There was the CCF trip to Benidorm, several unforgettable ski trips, and the almost legendary Rhineland trip in Lower Four, which I’m sure will be remembered fondly by all the pupils, and perhaps somewhat less fondly by some of the staff - I hope our occasional mischief can be forgiven. I’ve had the chance to hike up an active volcano in Sicily, to help put on a musical in a professional theatre, and even to attend the Lord Mayor’s Banquet and shake hands with Theresa May. And these are just some of my own experiences - everyone leaving Freemen’s this year will have their own fond memories and stories to share.

And I’ve been lucky enough to do all this surrounded by the best classmates that anyone could ask for. Some schools have a reputation for being one trick ponies - oh yes, that’s a real sporting school, or, yes, they’re all about drama there. But that is not true of Freemen’s. If you look across at my fellow Upper Sixth students - and I’m afraid that’s a metaphorical “look”, since apparently most of them would rather be on

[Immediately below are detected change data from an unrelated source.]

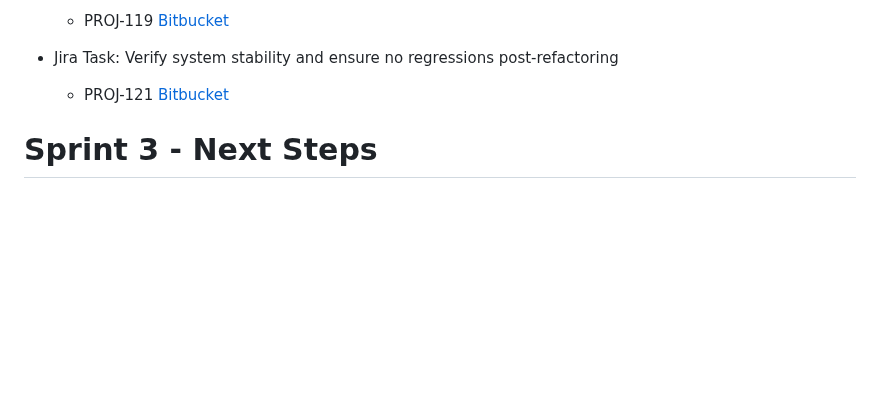
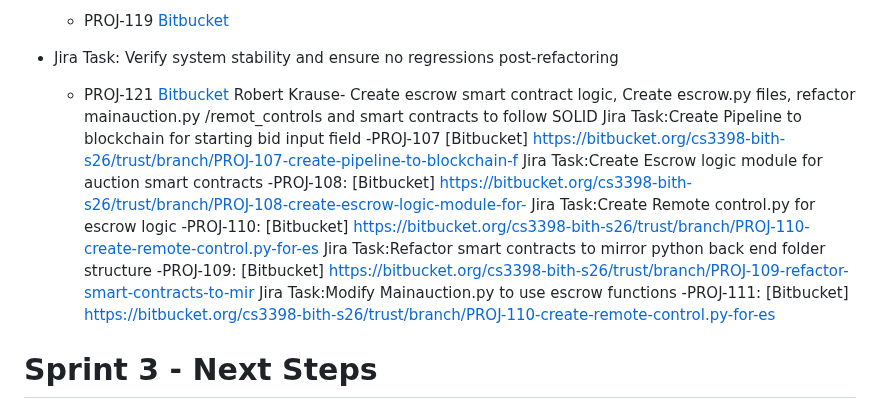
Before and after one commit to jorgemar723/-trust-auction-system, a Markdown page: docs/README.md, the part around the change. Rendered like a GitHub page; blank space fills up the shorter version.

```diff
--- a/docs/README.md
+++ b/docs/README.md
@@ -249,6 +249,17 @@ Nathan Carlson: "Hosted the flask server, etherium testnet, and image storage on
 
 - Jira Task: Verify system stability and ensure no regressions post-refactoring
 	- PROJ-121 [Bitbucket](https://bitbucket.org/cs3398-bith-s26/%7Be38c57da-8fd4-47c5-b10e-a639dfbf9bee%7D/branch/feature/PROJ-121-verify-system-stability-and-ens)
+	Robert Krause- Create escrow smart contract logic, Create escrow.py files, refactor mainauction.py /remot_controls and smart contracts to follow SOLID
+	Jira Task:Create Pipeline to blockchain for starting bid input field
+	-PROJ-107 [Bitbucket] https://bitbucket.org/cs3398-bith-s26/trust/branch/PROJ-107-create-pipeline-to-blockchain-f
+	Jira Task:Create Escrow logic module for auction smart contracts
+	-PROJ-108: [Bitbucket] https://bitbucket.org/cs3398-bith-s26/trust/branch/PROJ-108-create-escrow-logic-module-for-
+	Jira Task:Create Remote control.py for escrow logic
+	-PROJ-110: [Bitbucket] https://bitbucket.org/cs3398-bith-s26/trust/branch/PROJ-110-create-remote-control.py-for-es
+	Jira Task:Refactor smart contracts to mirror python back end folder structure
+	-PROJ-109: [Bitbucket] https://bitbucket.org/cs3398-bith-s26/trust/branch/PROJ-109-refactor-smart-contracts-to-mir
+	Jira Task:Modify Mainauction.py to use escrow functions
+	-PROJ-111: [Bitbucket] https://bitbucket.org/cs3398-bith-s26/trust/branch/PROJ-110-create-remote-control.py-for-es
 
 # Sprint 3 - Next Steps
 
```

a beach in Barbados than sitting here listening to me - you will find some fantastic sportspeople, brilliant actors and actresses, and incredibly talented musicians, some of whom I have no doubt will be filling the ranks of some of the country’s top orchestras in a few years time. I cannot wait to see what we all get up to in the years to come, and I hope that the end of our time at Freemen's will not be the end of our time in contact with each other.

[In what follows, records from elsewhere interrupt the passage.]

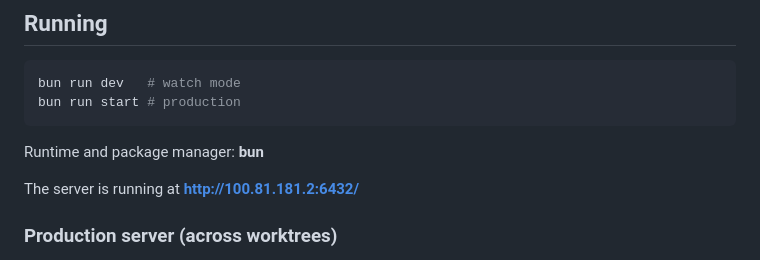
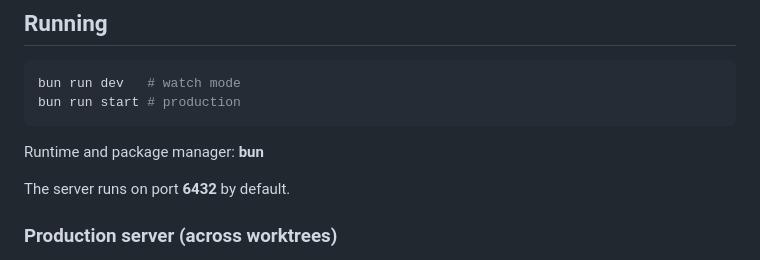
Before and after one commit to ikaros-labs/agents-orchestrator, a Markdown page: CLAUDE.md, the part around the change. Drawn GitHub-style.

Commit message:
Remove internal Tailscale IP from CLAUDE.md (#111)
Co-authored-by: Agent <agent@orchestrator.local>
Co-authored-by: Claude Opus 4.6 <noreply@anthropic.com>

```diff
--- a/CLAUDE.md
+++ b/CLAUDE.md
@@ -11,7 +11,7 @@ bun run start # production
 
 Runtime and package manager: **bun**
 
-The server is running at **http://100.81.181.2:6432/**
+The server runs on port **6432** by default.
 
 ### Production server (across worktrees)
 
```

And of course, there are the staff. The Irish playwright George Bernard Shaw coined that now infamous phrase “Those who can, do; those who can’t, teach.” Clearly, Mr Shaw was not educated here at Freemen’s. Because at the heart of this school are dozens and dozens of incredibly committed, knowledgeable, caring, funny, and talented staff. I would love to be able to thank each one of you here individually, but to do justice to all of you would require quite a bit more time than I have left - and besides, I’m sure you’re just as keen as I am to get out of this hall and enjoy the cake and ice cream that Sodexo have very kindly put out for everyone. So instead, I want to say to all the teachers, technicians, coaches, and other staff that have helped to shape my experience here over the past eleven years: you have been absolutely wonderful, and I can confidently speak for all of the Upper Sixth leavers when I say that we are immensely grateful to you all.

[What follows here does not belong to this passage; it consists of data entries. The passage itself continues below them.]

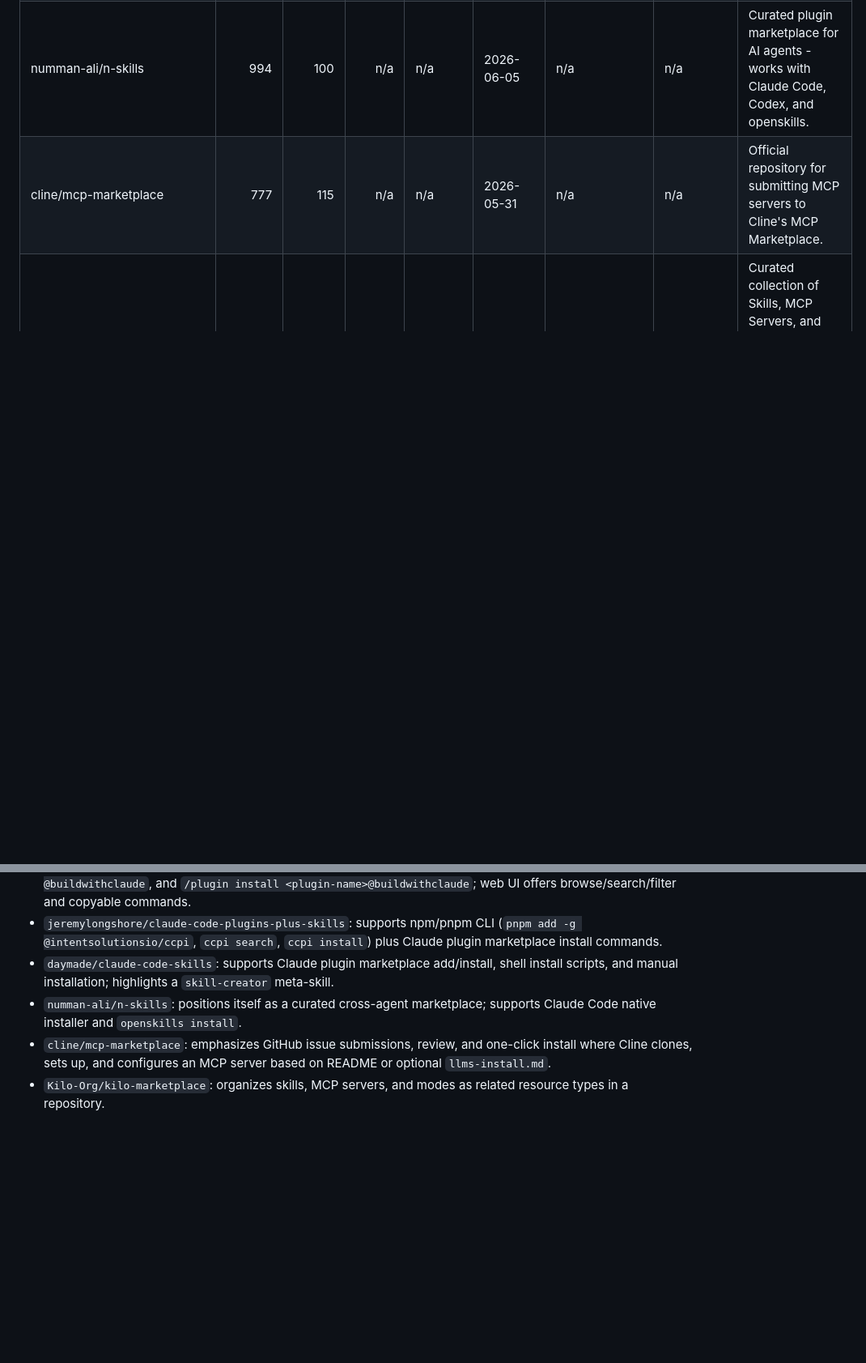
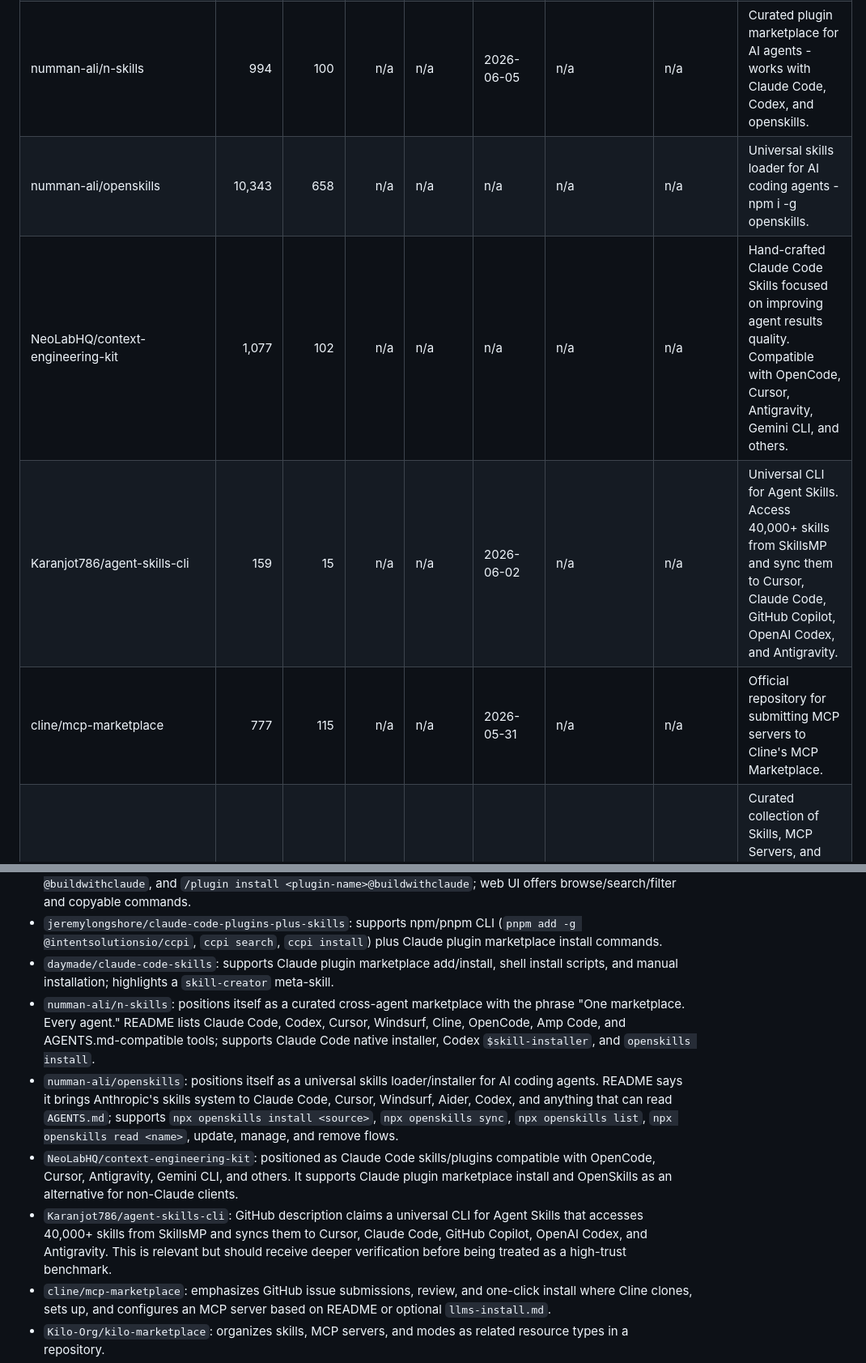
Before and after one commit to JKevinXu/Agent-Skill-Market, a Markdown page: docs/research-sources.md, 2 parts joined by grey strips. Shown at 81% size. GitHub-like rendering; blank space fills up the shorter version.

```diff
--- a/docs/research-sources.md
+++ b/docs/research-sources.md
@@ -31,6 +31,9 @@ Some OpenAI pages returned HTTP 403 from this environment, so GPT Store details
 | jeremylongshore/claude-code-plugins-plus-skills | 2,329 | 331 | n/a | n/a | 2026-06-07 | n/a | n/a | 425 plugins, 2,810 skills, 200 agents for Claude Code. Open-source marketplace at tonsofskills.com with the ccpi CLI package manager. |
 | daymade/claude-code-skills | 1,156 | 177 | n/a | n/a | 2026-06-07 | n/a | n/a | Professional Claude Code skills marketplace featuring production-ready skills for enhanced development workflows. |
 | numman-ali/n-skills | 994 | 100 | n/a | n/a | 2026-06-05 | n/a | n/a | Curated plugin marketplace for AI agents - works with Claude Code, Codex, and openskills. |
+| numman-ali/openskills | 10,343 | 658 | n/a | n/a | n/a | n/a | n/a | Universal skills loader for AI coding agents - npm i -g openskills. |
+| NeoLabHQ/context-engineering-kit | 1,077 | 102 | n/a | n/a | n/a | n/a | n/a | Hand-crafted Claude Code Skills focused on improving agent results quality. Compatible with OpenCode, Cursor, Antigravity, Gemini CLI, and others. |
+| Karanjot786/agent-skills-cli | 159 | 15 | n/a | n/a | 2026-06-02 | n/a | n/a | Universal CLI for Agent Skills. Access 40,000+ skills from SkillsMP and sync them to Cursor, Claude Code, GitHub Copilot, OpenAI Codex, and Antigravity. |
 | cline/mcp-marketplace | 777 | 115 | n/a | n/a | 2026-05-31 | n/a | n/a | Official repository for submitting MCP servers to Cline's MCP Marketplace. |
 | Kilo-Org/kilo-marketplace | 137 | 57 | n/a | n/a | 2026-06-06 | n/a | n/a | Curated collection of Skills, MCP Servers, and Modes for enhancing AI agent capabilities across the Kilo ecosystem. |
 | modelcontextprotocol/registry | 6,897 | 847 | 103 | 2025-02-05 | 2026-06-07 | NOASSERTION | Go | A community driven registry service for Model Context Protocol (MCP) servers. |
@@ -47,7 +50,10 @@ Note: Several marketplace repos were inspected through the GitHub API and README
 - `davepoon/buildwithclaude`: supports `/plugin marketplace add davepoon/buildwithclaude`, `/plugin search @buildwithclaude`, and `/plugin install <plugin-name>@buildwithclaude`; web UI offers browse/search/filter and copyable commands.
 - `jeremylongshore/claude-code-plugins-plus-skills`: supports npm/pnpm CLI (`pnpm add -g @intentsolutionsio/ccpi`, `ccpi search`, `ccpi install`) plus Claude plugin marketplace install commands.
 - `daymade/claude-code-skills`: supports Claude plugin marketplace add/install, shell install scripts, and manual installation; highlights a `skill-creator` meta-skill.
-- `numman-ali/n-skills`: positions itself as a curated cross-agent marketplace; supports Claude Code native installer and `openskills install`.
+- `numman-ali/n-skills`: positions itself as a curated cross-agent marketplace with the phrase "One marketplace. Every agent." README lists Claude Code, Codex, Cursor, Windsurf, Cline, OpenCode, Amp Code, and AGENTS.md-compatible tools; supports Claude Code native installer, Codex `$skill-installer`, and `openskills install`.
+- `numman-ali/openskills`: positions itself as a universal skills loader/installer for AI coding agents. README says it brings Anthropic's skills system to Claude Code, Cursor, Windsurf, Aider, Codex, and anything that can read `AGENTS.md`; supports `npx openskills install <source>`, `npx openskills sync`, `npx openskills list`, `npx openskills read <name>`, update, manage, and remove flows.
+- `NeoLabHQ/context-engineering-kit`: positioned as Claude Code skills/plugins compatible with OpenCode, Cursor, Antigravity, Gemini CLI, and others. It supports Claude plugin marketplace install and OpenSkills as an alternative for non-Claude clients.
+- `Karanjot786/agent-skills-cli`: GitHub description claims a universal CLI for Agent Skills that accesses 40,000+ skills from SkillsMP and syncs them to Cursor, Claude Code, GitHub Copilot, OpenAI Codex, and Antigravity. This is relevant but should receive deeper verification before being treated as a high-trust benchmark.
 - `cline/mcp-marketplace`: emphasizes GitHub issue submissions, review, and one-click install where Cline clones, sets up, and configures an MCP server based on README or optional `llms-install.md`.
 - `Kilo-Org/kilo-marketplace`: organizes skills, MCP servers, and modes as related resource types in a repository.
 - `modelcontextprotocol/registry`: README describes the registry as providing MCP clients with a list of MCP servers, like an app store for MCP servers, with publish and API docs.
```
Also changed, not shown: docs/agent-skill-market-design.md (+22 -2 lines).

Finally, I must thank everyone in my family for all the support they have given me over the past few years, especially my wonderful parents, without whom I would never have been able to attend this school. 

Mark Twain once remarked that one should never let their schooling interfere with their education. Thankfully, at Freemen’s, I haven’t had to make a distinction between the two. This school has helped shape my character, build my confidence, and given me so many opportunities that many people could not even dream of. To those of you in the audience who still have a few years left as Freemen’s pupils - I urge you to take advantage of as many of these opportunities as they arise as you possibly can. It is easy to forget how lucky we all are to attend a school that offers as much as this one.

As excited as I am about going to university and getting on with life, I am still struggling to come to terms with the fact that today will be the last time I drive out of these grounds as a Freemens' pupil. But although I and my fellow Upper Sixth will go our separate ways and leave the school buildings behind, the memories made, friendships formed, and lessons learned will endure for decades to come. Now, I was planning to end this speech with a deep and profound quote by some prominent historical figure...but it seems that my fellow Heads of School beat me to it. So instead, I leave you with the final words of the dolphins from Douglas Adams’ Hitchhiker's Guide to the Galaxy. So long, Freemen's - and thanks for all the fish.